In Defense of Others: A Reflection About the Ways Illness Can Divide and Conquer Concern by Liz Fyne. MS

 

   Liz Fyne has an M.S. in neuroscience and she spent over fourteen years doing biomedical research, including six years working in a translational HIV cure lab. Her story  “Bones in the Sand”  appears in the Spring 2017 issue of The Intima.

Liz Fyne has an M.S. in neuroscience and she spent over fourteen years doing biomedical research, including six years working in a translational HIV cure lab. Her story “Bones in the Sand” appears in the Spring 2017 issue of The Intima.

In the short story “Your Father’s Heart” (Malgorzata Nowaczyk, Intima, Spring 2016), a fourth-year medical student grapples with the challenges of her clinical responsibilities. Her first night on call she is assigned the care of a man with AIDS. He is rail thin, on the slow train to death. He was once a person just like her, but now he seems frightening, repulsive, and dangerous, although endlessly pitiful.

At the time, there was a great amount of fear and stereotyping: Prick yourself with his blood and like him you will be the contemporary equivalent of a leper.

These are the days before treatment and the afflicted are terrifying.

To the world a person infected with a lethal, infectious, and untreatable illness becomes something other, and once otherness occurs, and once that person is no longer eligible for actual personhood, then they can be discarded without concern.

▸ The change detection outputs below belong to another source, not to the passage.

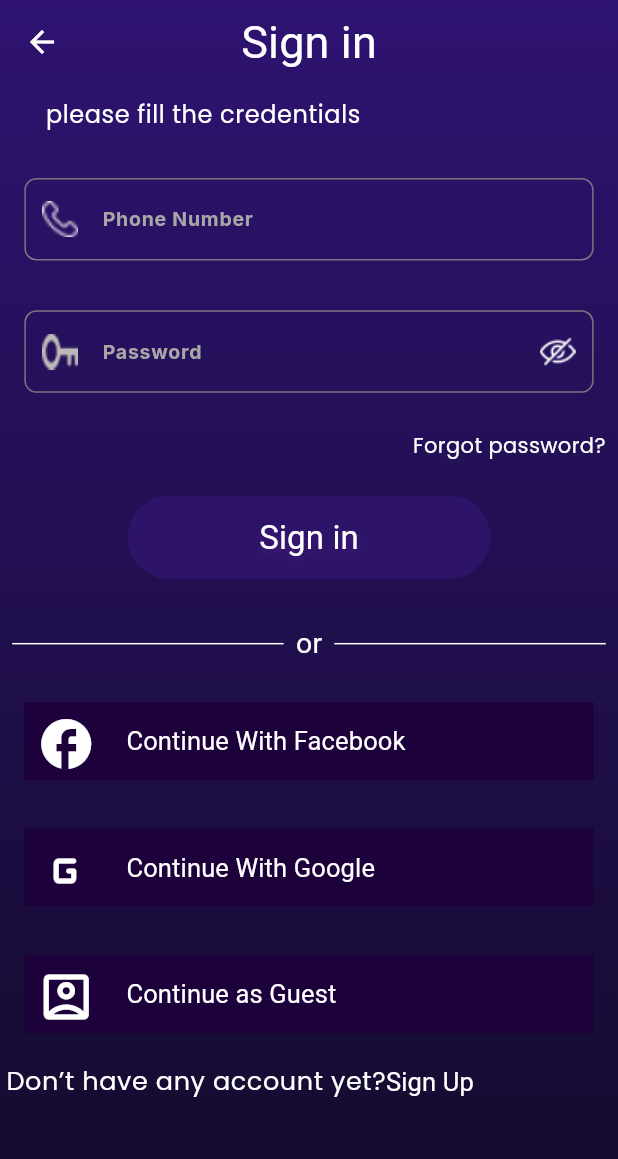
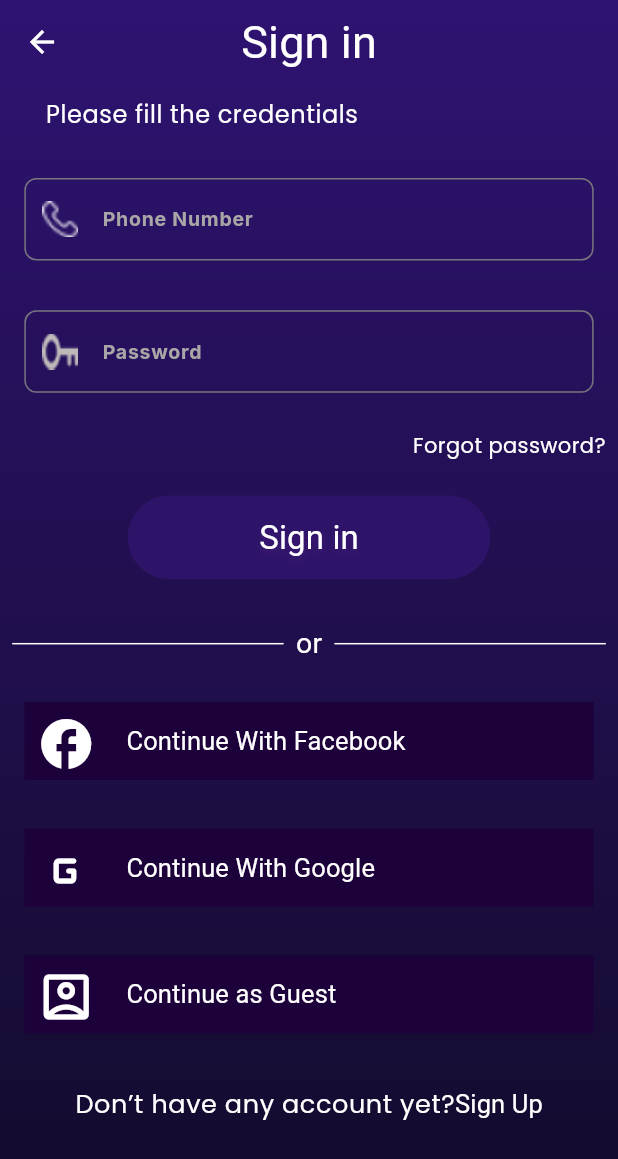
Before and after one commit to ZakariaEysa/Your-Seat-Graduation-Project, a Flutter app: the screen it shows after launch, after a tap on the "arrow back" icon, on a phone screen of 412 x 824 dp. Shown: the top 1159 px of the screen. Run offline on Flutter 3.47's test engine with Material 3 defaults, Android fonts, the phone set to English and light mode, and no system bars; our stand-ins replace bot_toast, cached_network_image, curved_labeled_navigation_bar, equatable, firebase_core, flutter_bloc and 3 more; accounts and stored records are empty.

Commit message:
Finish All Regex & the agreement button & the alignment of the screen

```diff
--- a/lib/features/user_flow/Splash_screen/splash_screen.dart
+++ b/lib/features/user_flow/Splash_screen/splash_screen.dart
@@ -1,7 +1,7 @@
 import 'dart:async';
 
 import 'package:flutter/material.dart';
-import 'package:yourseatgraduationproject/features/user_flow/auth/presentation/views/SignUp.dart';
+import 'package:yourseatgraduationproject/features/user_flow/auth/presentation/views/sign_up.dart';
 import 'package:yourseatgraduationproject/features/user_flow/auth/presentation/views/sign_in.dart';
 
 import 'package:yourseatgraduationproject/features/user_flow/auth/presentation/views/sign_in.dart';
--- a/lib/features/user_flow/auth/presentation/views/confirm.dart
+++ b/lib/features/user_flow/auth/presentation/views/confirm.dart
@@ -1,6 +1,6 @@
 import 'package:flutter/material.dart';
 import 'package:flutter_screenutil/flutter_screenutil.dart';
-import 'package:yourseatgraduationproject/features/user_flow/auth/presentation/views/SignUp.dart';
+import 'package:yourseatgraduationproject/features/user_flow/auth/presentation/views/sign_up.dart';
 import 'package:yourseatgraduationproject/utils/navigation.dart';
 import 'package:yourseatgraduationproject/widgets/scaffold/scaffold_f.dart';
 import '../../../../../widgets/app_bar/appbar.dart';
--- a/lib/features/user_flow/auth/presentation/views/sign_in.dart
+++ b/lib/features/user_flow/auth/presentation/views/sign_in.dart
@@ -1,5 +1,6 @@
 import 'package:flutter/material.dart';
 import 'package:flutter_screenutil/flutter_screenutil.dart';
+import 'package:yourseatgraduationproject/features/user_flow/auth/presentation/views/sign_up.dart';
 import 'package:yourseatgraduationproject/features/user_flow/auth/presentation/widgets/sign_in_part.dart';
 import '../../../../../utils/navigation.dart';
 import '../../../../../widgets/app_bar/appbar.dart';
@@ -27,7 +28,7 @@ class SignIn extends StatelessWidget {
                Padding(
                 padding: EdgeInsets.only(left:30.h),
                 child: Text(
-                  'please fill the credentials',
+                  'Please fill the credentials',
                   style:theme.textTheme.bodySmall!.copyWith(fontSize:16),
                 ),
               ),
@@ -129,14 +130,21 @@ class SignIn extends StatelessWidget {
                   icon: Icons.account_box_outlined,
                 ),
               ),
+             const SizedBox(height: 15,),
              Padding(
                 padding: EdgeInsets.all(4.0.sp),
                 child: Row(
+                  mainAxisAlignment: MainAxisAlignment.center,
                   children: [
                     Text('Don’t have any account yet?',
                         style: theme.textTheme.bodySmall!.copyWith(fontSize: 17)),
-                    Text('Sign Up',
-                        style: theme.textTheme.labelLarge!.copyWith(fontSize: 17))
+                    InkWell(
+                      onTap: (){
+                        navigateTo(context: context, screen: const SignUp());
+                      },
+                      child: Text('Sign Up',
+                          style: theme.textTheme.labelLarge!.copyWith(fontSize: 17)),
+                    )
                   ],
                 ),
               )
--- a/lib/features/user_flow/auth/presentation/widgets/BirthDateDropdown.dart
+++ b/lib/features/user_flow/auth/presentation/widgets/BirthDateDropdown.dart
@@ -17,16 +17,18 @@ class BirthDateDropdown<T> extends StatelessWidget {
   @override
   Widget build(BuildContext context) {
     return Container(
-      width: 100,
-      height: 41,
+      padding: const EdgeInsets.symmetric(horizontal: 10),
+      width: 120,
+      height: 51,
       decoration: BoxDecoration(
         border: Border.all(color: const Color(0xFF9C24D9), width: 2),
         borderRadius: BorderRadius.circular(5),
       ),
       child: DropdownButton<T>(
+
         value: selectedValue,
         hint: Text(hintText, style: const TextStyle(color: Colors.white)),
-        dropdownColor: Color( 0xFF2E1371),
+        dropdownColor: const Color( 0xFF2E1371),
         icon: Image.asset(
           'assets/images/arrow_down.png',
           width: 16,
@@ -35,7 +37,7 @@ class BirthDateDropdown<T> extends StatelessWidget {
         items: itemsList.map((T item) {
           return DropdownMenuItem<T>(
             value: item,
-            child: Text(item.toString(), style: const TextStyle(color: Colors.white)),
+            child: Text(item.toString(), style: const TextStyle(color: Colors.white,fontSize: 18)),
           );
         }).toList(),
         onChanged: onChanged,
--- a/lib/main.dart
+++ b/lib/main.dart
@@ -12,7 +12,7 @@ import 'package:yourseatgraduationproject/widgets/application_theme/applicaton_t
 import 'config/language_bloc/switch_language_bloc.dart';
 import 'data/hive_keys.dart';
 import 'features/user_flow/Splash_screen/splash_screen.dart';
-import 'features/user_flow/auth/presentation/views/SignUp.dart';
+import 'features/user_flow/auth/presentation/views/sign_up.dart';
 import 'firebase_options.dart';
 import 'package:flutter_localizations/flutter_localizations.dart';
 import 'generated/l10n.dart';
--- /dev/null
+++ b/lib/utils/validation_utils.dart
@@ -0,0 +1,8 @@
+bool isValidEmail(String email){
+  return RegExp(r"^[a-zA-Z0-9.a-zA-Z0-9.!#$%&'*+-/=?^_`{|}~]+@[a-zA-Z0-9]+\.[a-zA-Z]+")
+      .hasMatch(email);
+}
+
+isValidPassword(String password){
+  return RegExp(r'^(?=.*?[A-Z])(?=.*?[a-z])(?=.*?[0-9])(?=.*?[!@#\$&*~]).{8,}$').hasMatch(password);
+}
--- a/lib/widgets/text_field/text_field/text_form_field_builder.dart
+++ b/lib/widgets/text_field/text_field/text_form_field_builder.dart
@@ -7,7 +7,9 @@ import 'package:yourseatgraduationproject/resources/color_manager.dart';
 
 class TextFormFieldBuilder extends StatelessWidget {
   const TextFormFieldBuilder({
+
     super.key,
+    this.onTap,
     required this.label,
     this.onChanged,
     required this.controller,
@@ -62,6 +64,7 @@ class TextFormFieldBuilder extends StatelessWidget {
   final Widget? prefixIcon;
   final Widget? suffixIcon;
   final String? hinitText;
+  final VoidCallback? onTap;
 
   @override
   Widget build(BuildContext context) {
@@ -70,6 +73,8 @@ class TextFormFieldBuilder extends StatelessWidget {
       width: width ?? 333.w,
       height: height ?? 55.h,
       child: TextFormField(
+
+        onTap: onTap,
         textAlign: textAlign ?? TextAlign.start,
         maxLines: maxlines! ? 1 : null,
         expands: maxlines! ? false : true,
@@ -117,17 +122,7 @@ class TextFormFieldBuilder extends StatelessWidget {
                   ),
                 )
               : null,
-          suffixIcon: suffixImagePath != null
-              ? Padding(
-                  padding: const EdgeInsets.all(12.0),
-                  child: Image.asset(
-                    suffixImagePath!,
-                    width: 10,
-                    height: 10,
-                    fit: BoxFit.fill,
-                  ),
-                )
-              : null,
+          suffixIcon: suffixIcon
         ),
       ),
     );
```
Also changed, not shown: lib/features/user_flow/auth/presentation/views/sign_up.dart (renamed from lib/features/user_flow/auth/presentation/views/SignUp.dart).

In times of fear, the great diversity of mankind merges to a single entity and flees from others, then toward the combined goal of human survival. It is at times like this when great change can occur, but whether the change that follows constitutes an improvement is open for debate.

It is precisely this issue that I address in my own story “Bones in the Sand” (Spring 2017). In this case, a new and untreatable pandemic resurfaces from the past. A general public previously averse to all forms of genetic manipulation grows obsessed with the only available prophylactic: vaccination with a component of the HIV virus. In a remarkable turn of events, that which was previously anathema is now required to prevent the new anathema. The definition of other is overthrown. Evil becomes good. Life becomes death becomes life once more.

 Otherness is rebranded and perpetuated.

Which is important because the definition of otherness is fluid. "Otherness" can be a dangerous commodity.


 

Liz Fyne has an M.S. in neuroscience and she spent over fourteen years doing biomedical research, including six years working in a translational HIV cure lab. She has two short stories published in anthologies (2015, 2017). A third story was published in 34th Parallel Magazine (2016). She is also author on multiple scientific publications and a peer-reviewed book chapter.

 © 2017 Intima: A Journal of Narrative Medicine